Manatee

The manatee is a large sea mammal with an egg-shaped head and flippers with a flat tail. Manatees

are also known as sea cows because of their large stature slow, and lolling nature. However, despite

their name, they are more closely related to elephants. Manatees can swim quickly and gracefully.

Manatees range in size from 8 to 13 feet or 2.4 to 4 meters. and can weigh 440 to 1,300 lbs or

200 to 590 kilograms. They have large, strong tails that power their swimming. Manatees usually

swim about 5 mph. but they can swim up to 15 mph.

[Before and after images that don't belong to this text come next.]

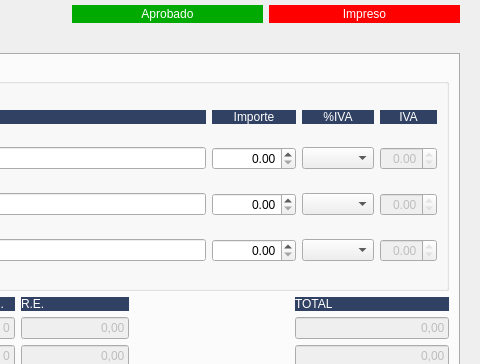
The window that Zona_Ventas/frmpresupuestoscli.ui (arcnexus/RedFoX) describes before a commit, drawn with Qt 5; both pictures show x 759 to 1239 and y 0 to 364 of the 1239 by 649 pixel window.
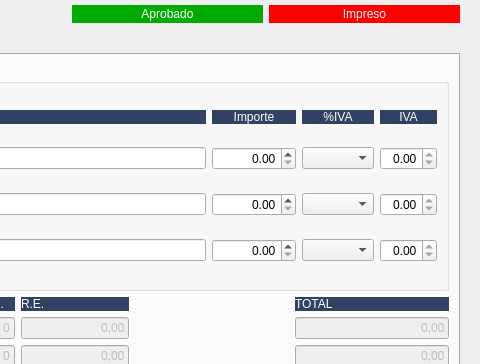
The same window after the commit. The open tabs and pages were chosen to show the change. Icons and pictures are not drawn.

Commit message: Rev focus & tab stops

Patch:
```diff
--- a/Zona_Ventas/frmpresupuestoscli.ui
+++ b/Zona_Ventas/frmpresupuestoscli.ui
@@ -2530,7 +2530,10 @@
               <item row="1" column="3">
                <widget class="QDoubleSpinBox" name="spinIva_gasto1">
                 <property name="enabled">
-                 <bool>false</bool>
+                 <bool>true</bool>
+                </property>
+                <property name="focusPolicy">
+                 <enum>Qt::NoFocus</enum>
                 </property>
                 <property name="alignment">
                  <set>Qt::AlignRight|Qt::AlignTrailing|Qt::AlignVCenter</set>
@@ -2577,7 +2580,10 @@
               <item row="2" column="3">
                <widget class="QDoubleSpinBox" name="spinIva_gasto2">
                 <property name="enabled">
-                 <bool>false</bool>
+                 <bool>true</bool>
+                </property>
+                <property name="focusPolicy">
+                 <enum>Qt::NoFocus</enum>
                 </property>
                 <property name="alignment">
                  <set>Qt::AlignRight|Qt::AlignTrailing|Qt::AlignVCenter</set>
@@ -2590,7 +2596,10 @@
               <item row="3" column="3">
                <widget class="QDoubleSpinBox" name="spinIva_gasto3">
                 <property name="enabled">
-                 <bool>false</bool>
+                 <bool>true</bool>
+                </property>
+                <property name="focusPolicy">
+                 <enum>Qt::NoFocus</enum>
                 </property>
                 <property name="alignment">
                  <set>Qt::AlignRight|Qt::AlignTrailing|Qt::AlignVCenter</set>
```
Left out of the diff: 182 changed lines with no effect on the pictures. The commit also changes 3 other files.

There are three species of manatee: the

Amazonian manatee the West Indian manatee, and the American manatee. Manatees stay in

rivers, seas and oceans along the coast of several countries. Their range is estimated to be around

2.7 million square miles. Manatees

often swim alone or in pairs and they are not territorial animals. A group of manatees is called an

aggregation. An aggregation usually never grows larger than about six manatees. Manatees are

herbivores. At sea, they tend to prefer seagrasses. Manatees also eat algae. When mating, a female

manatee, which is called a cow, will be followed around by a lot of male Manatees. Once the male has mated, though he takes no part in the raising of the young. The calf, or baby manatee, is born underwater. In five years, the young manatee will be mature and ready to have its own young.

Fun Facts manatees
  • Manatees are the ocean's largest herbivores.

  • Manatees can swim up to 20 mph

  • There are three species of manatee

  • Sailors mistook manatees for mermaids

  • Manatees can hold their breath underwater for 15 to 20 minutes

  • Manatees Eat 7-15% of Their Body Weight Each Day

  • Manatee Calves Can Stay With Their Mother for Several Years

  • Manatees Communicate With Squeaking, Squealing Sounds

  • Manatees Live Primarily Along Coastlines in Shallow Water